The use of a rainfall simulator for brush control research on the Edwards Plateau region of Texas
The thicketization of the semi-arid region of the United States has resulted in a dramatic change allowing invasive woody species to dominate the landscape with an unknown impact to the water budget. This landscape transformation has created a need to study the hydrology of the region and in particular the effects of increased brush on the water cycle. To study the effects of invasive brush on the water budget, a portable abovecanopy rainfall simulator was developed for plot scale hydrologic research. The rainfall simulator was tested at various field locations, including within the Edwards Plateau, to replicate natural rainfall events on typical hillslope-scale plots. The rainfall simulator was used to quantify aspects of the water budget for a 7 m by 14 m research plot on the Edwards Plateau in Texas. Three rainfall simulation dates were selected for detailed hydrologic analysis. Overall, throughfall accounted for 74% of the water applied to the plot, while 26% of applied water was in the form of stemflow. Lateral subsurface flow represented 33% of the water measured leaving the research plot. A notable result of rainfall simulations was extensive lateral subsurface flow and no surface runoff.

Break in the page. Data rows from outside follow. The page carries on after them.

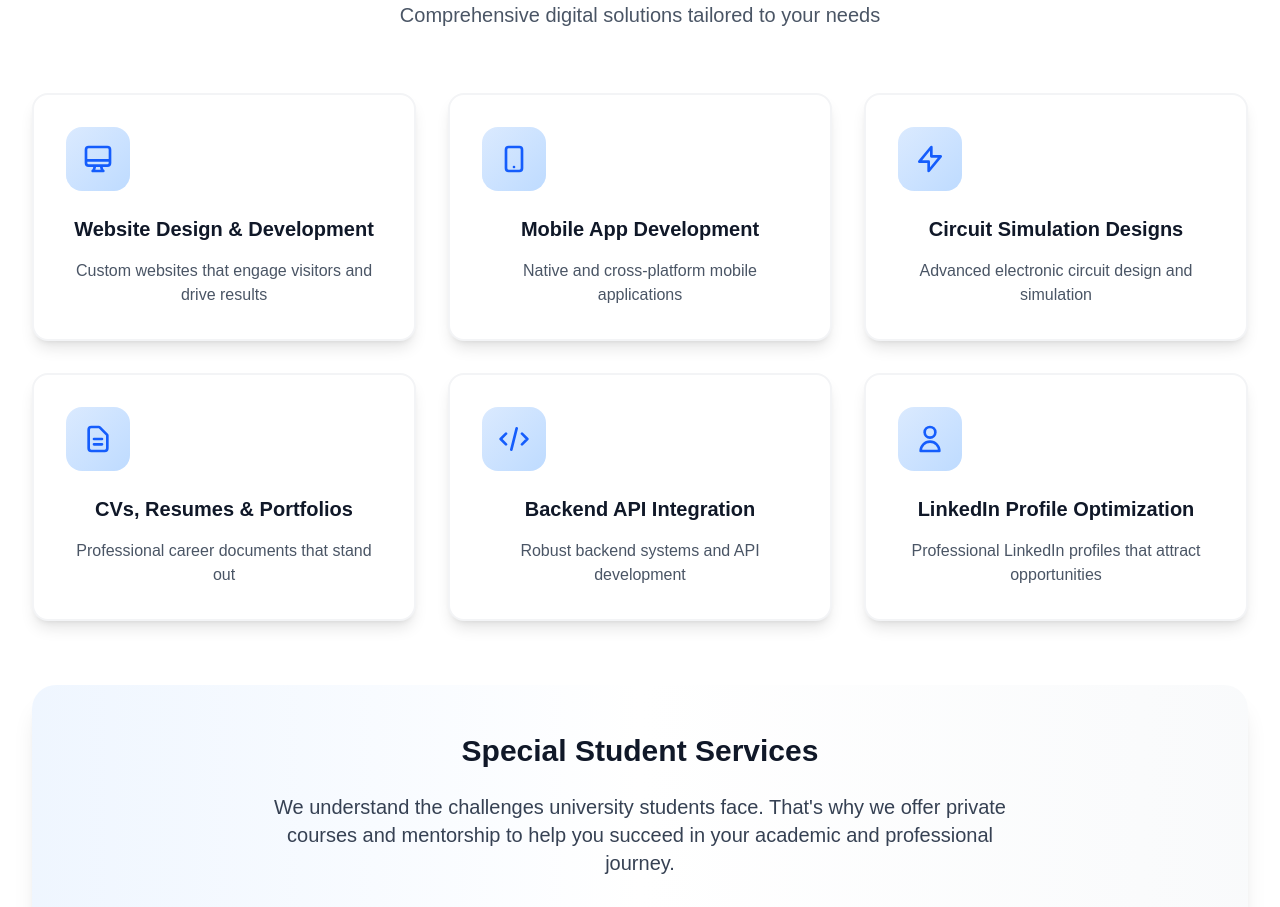
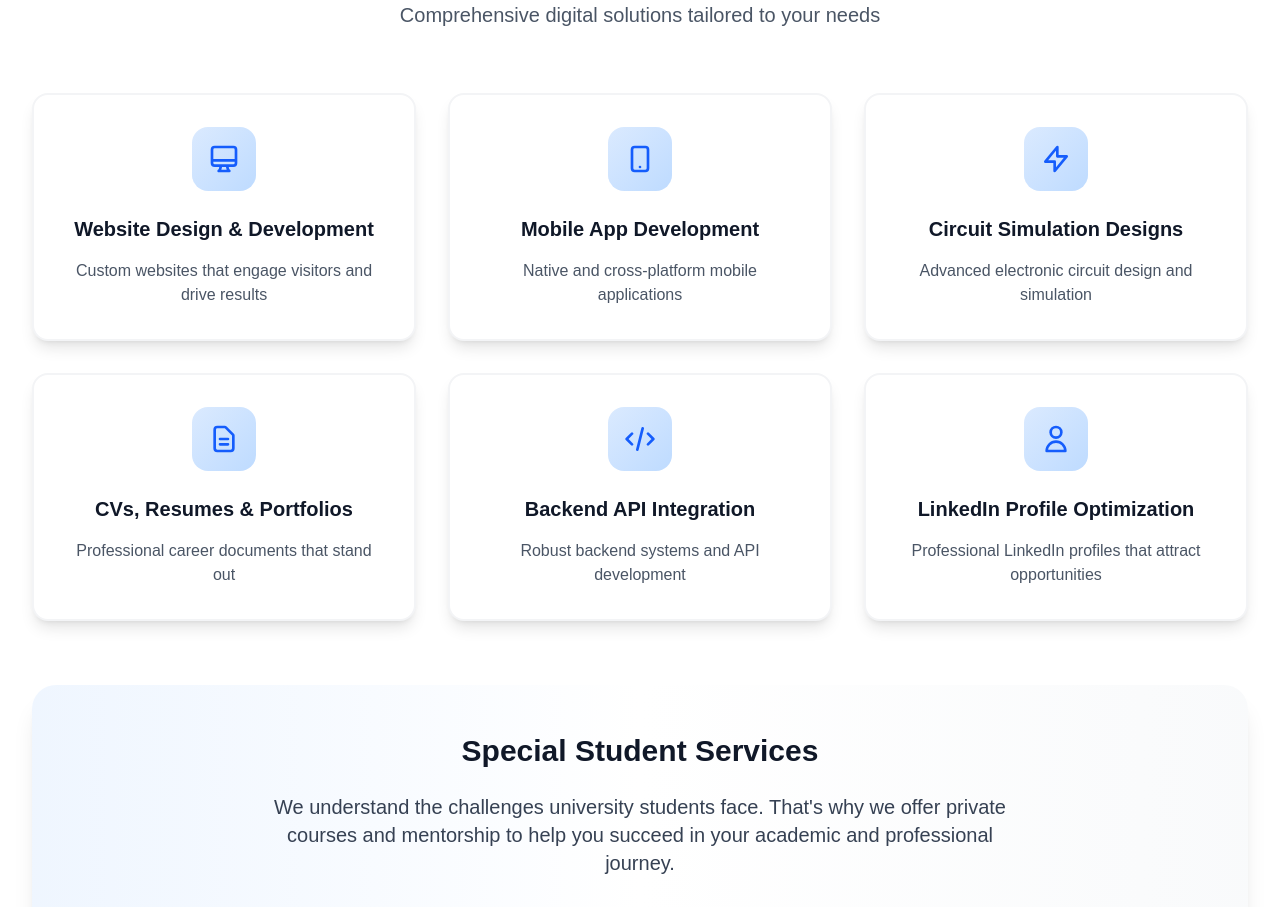
Before and after one commit to mohamad-bd/creavate-site, a Next.js app: page / in a window 1280 px wide. Shown: the part 1600-2507 px from the top of the page. Built offline with nearby package versions, Linux system fonts and the light colour scheme.

Commit message:
Center icons and content in What We Offer cards

```diff
--- a/src/app/page.tsx
+++ b/src/app/page.tsx
@@ -314,8 +314,8 @@ export default function Home() {
                   description: "Professional LinkedIn profiles that attract opportunities"
                 }
               ].map((service, index) => (
-                <div key={index} className="group bg-white border-2 border-gray-100 p-8 rounded-2xl shadow-lg hover:shadow-2xl transition-all duration-500 transform hover:scale-105 hover:border-blue-200">
-                  <div className="w-16 h-16 bg-gradient-to-br from-blue-100 to-blue-200 rounded-2xl flex items-center justify-center mb-6 group-hover:from-blue-200 group-hover:to-blue-300 transition-all duration-300">
+                <div key={index} className="group bg-white border-2 border-gray-100 p-8 rounded-2xl shadow-lg hover:shadow-2xl transition-all duration-500 transform hover:scale-105 hover:border-blue-200 text-center">
+                  <div className="w-16 h-16 bg-gradient-to-br from-blue-100 to-blue-200 rounded-2xl flex items-center justify-center mb-6 group-hover:from-blue-200 group-hover:to-blue-300 transition-all duration-300 mx-auto">
                     <svg className="w-8 h-8 text-blue-600" fill="none" stroke="currentColor" viewBox="0 0 24 24">
                       <path strokeLinecap="round" strokeLinejoin="round" strokeWidth={2} d={service.icon} />
                     </svg>
```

The rainfall simulator has proven to be a cost-effective and efficient research tool for replicating natural rainfall in arid and semi-arid environments.